Action item => Whenever a picture appears, leave it out while repeating all the other data exactly.
Segment Open
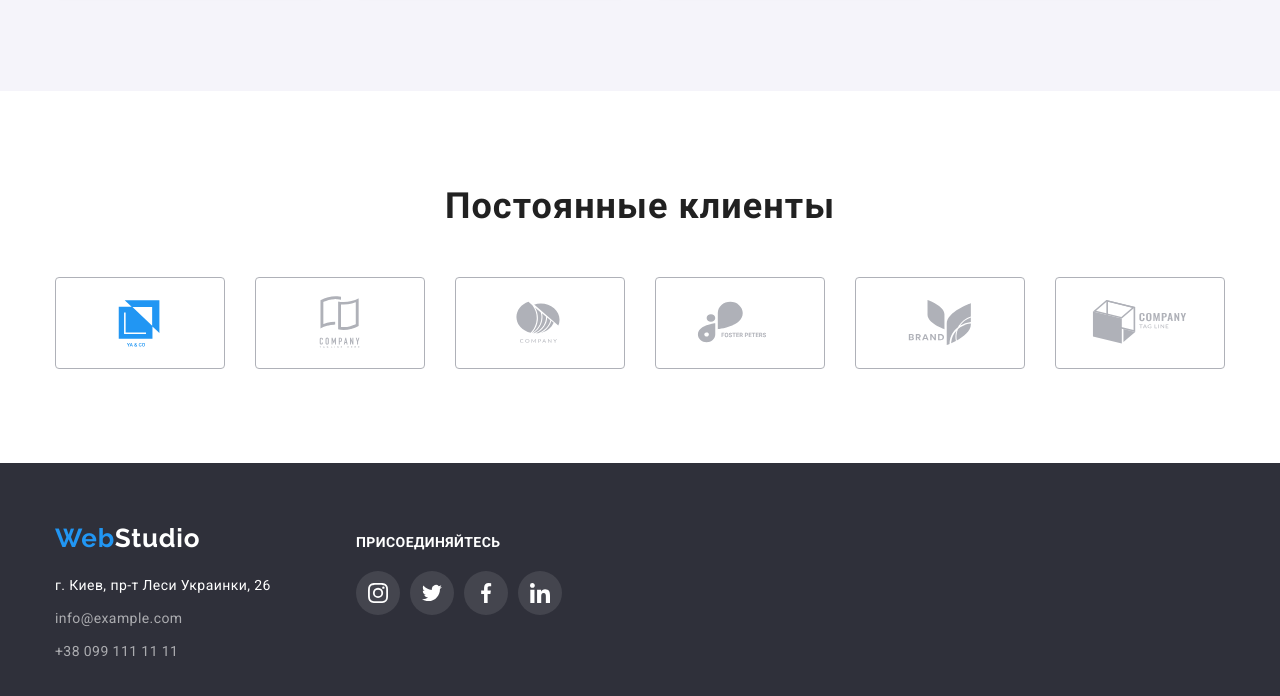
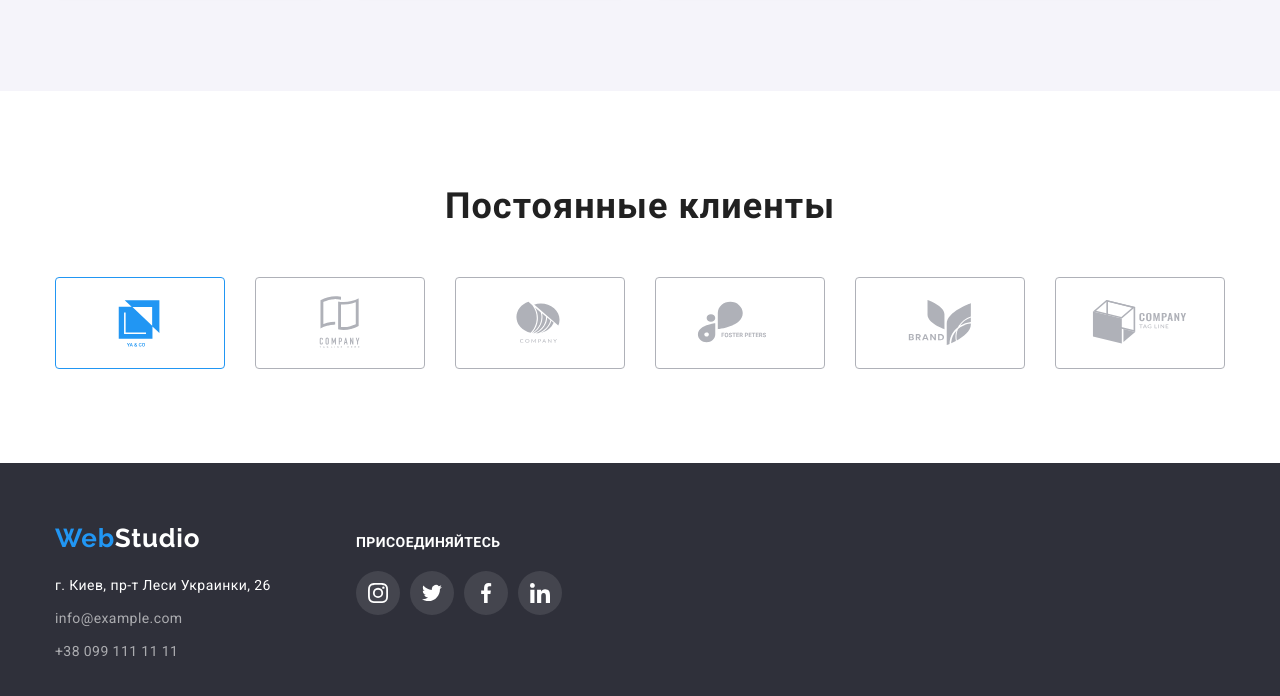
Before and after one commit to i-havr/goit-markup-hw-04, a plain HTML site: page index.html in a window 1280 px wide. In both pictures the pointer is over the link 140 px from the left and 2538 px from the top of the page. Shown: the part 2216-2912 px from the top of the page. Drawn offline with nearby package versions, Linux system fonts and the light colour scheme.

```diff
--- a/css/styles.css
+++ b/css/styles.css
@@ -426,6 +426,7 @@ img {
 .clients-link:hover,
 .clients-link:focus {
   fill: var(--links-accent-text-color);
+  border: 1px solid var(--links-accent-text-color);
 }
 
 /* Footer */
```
Segment Closed
Problem solution =>
Before and after one commit to i-havr/goit-markup-hw-04, a plain HTML site: page index.html in a window 1280 px wide. In both pictures the pointer is over the link 140 px from the left and 2538 px from the top of the page. Shown: the part 2216-2912 px from the top of the page. Drawn offline with nearby package versions, Linux system fonts and the light colour scheme.

```diff
--- a/css/styles.css
+++ b/css/styles.css
@@ -426,6 +426,7 @@ img {
 .clients-link:hover,
 .clients-link:focus {
   fill: var(--links-accent-text-color);
+  border: 1px solid var(--links-accent-text-color);
 }
 
 /* Footer */
```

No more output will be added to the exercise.